May 04, 2018 | THE NEW YORK TIMES
If you want to know how old you look, just walk into a French cafe. It’s like a public referendum on your face.
March 17, 2017 | THE ATLANTIC
I’m not an early adopter. I’ll only start wearing new styles of clothing once they’re practically out of date, and I won’t move into a neighborhood until it’s fully saturated with upscale coffee shops. I was the last person I know to download music and to stop paying for long-distance phone calls.
October 02, 2016 | THE NEW YORK TIMES
It’s 1944, in occupied Paris. Four friends spend their days in a narrow room atop a Left Bank apartment building. The neighbors think they’re painters — a cover story to explain the chemical smell. In fact, the friends are members of a Jewish resistance cell.
April 23, 2015 | THE NEW YORK TIMES
My father-in-law, an anthropologist, likes to talk about the time he ate dog penis. He was visiting a remote town in South Korea, and the mayor invited him to lunch. Once they’d finished the dog soup (not a big deal), a waitress carried out the boiled penis on a silver plate. The mayor cut it lengthwise with scissors, then served half to each of them.
April 21, 2017 | THE NEW YORK TIMES
I’ve lately been telling French people about the Hail Mary pass. I explain that it’s a desperate move in American football: You’re running out of time to score, so you lob the ball toward the end zone and hope for the best.
July 08, 2016 | THE NEW YORK TIMES
With Paris now competing to become Europe’s post-Brexit financial capital, France’s fraught relationship with wealth is under global scrutiny.
November 17, 2015 | THE NEW YORK TIMES
Even in tough times, parents should tell them the truth — often in simple terms — and help them process it.

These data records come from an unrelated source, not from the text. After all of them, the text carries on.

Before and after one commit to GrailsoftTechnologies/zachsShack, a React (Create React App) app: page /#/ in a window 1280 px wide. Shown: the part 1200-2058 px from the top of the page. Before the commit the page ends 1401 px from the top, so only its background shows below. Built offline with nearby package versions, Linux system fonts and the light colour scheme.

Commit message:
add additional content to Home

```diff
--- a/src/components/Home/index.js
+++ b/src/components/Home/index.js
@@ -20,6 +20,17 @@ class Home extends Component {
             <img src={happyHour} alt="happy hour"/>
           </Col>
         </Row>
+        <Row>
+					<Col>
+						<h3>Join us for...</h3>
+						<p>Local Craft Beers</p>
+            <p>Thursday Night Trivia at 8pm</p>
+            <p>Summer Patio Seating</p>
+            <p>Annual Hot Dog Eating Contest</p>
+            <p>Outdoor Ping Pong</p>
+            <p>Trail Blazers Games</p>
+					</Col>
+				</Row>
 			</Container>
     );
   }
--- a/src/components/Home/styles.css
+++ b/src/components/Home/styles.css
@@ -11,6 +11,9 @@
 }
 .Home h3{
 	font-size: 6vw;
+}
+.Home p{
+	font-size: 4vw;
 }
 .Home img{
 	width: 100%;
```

March 16, 2015 | THE NEW YORK TIMES
As an American married to an Englishman and living in France, I’ve spent much of my adult life trying to decode the rules of conversation in three countries. Paradoxically, these rules are almost always unspoken.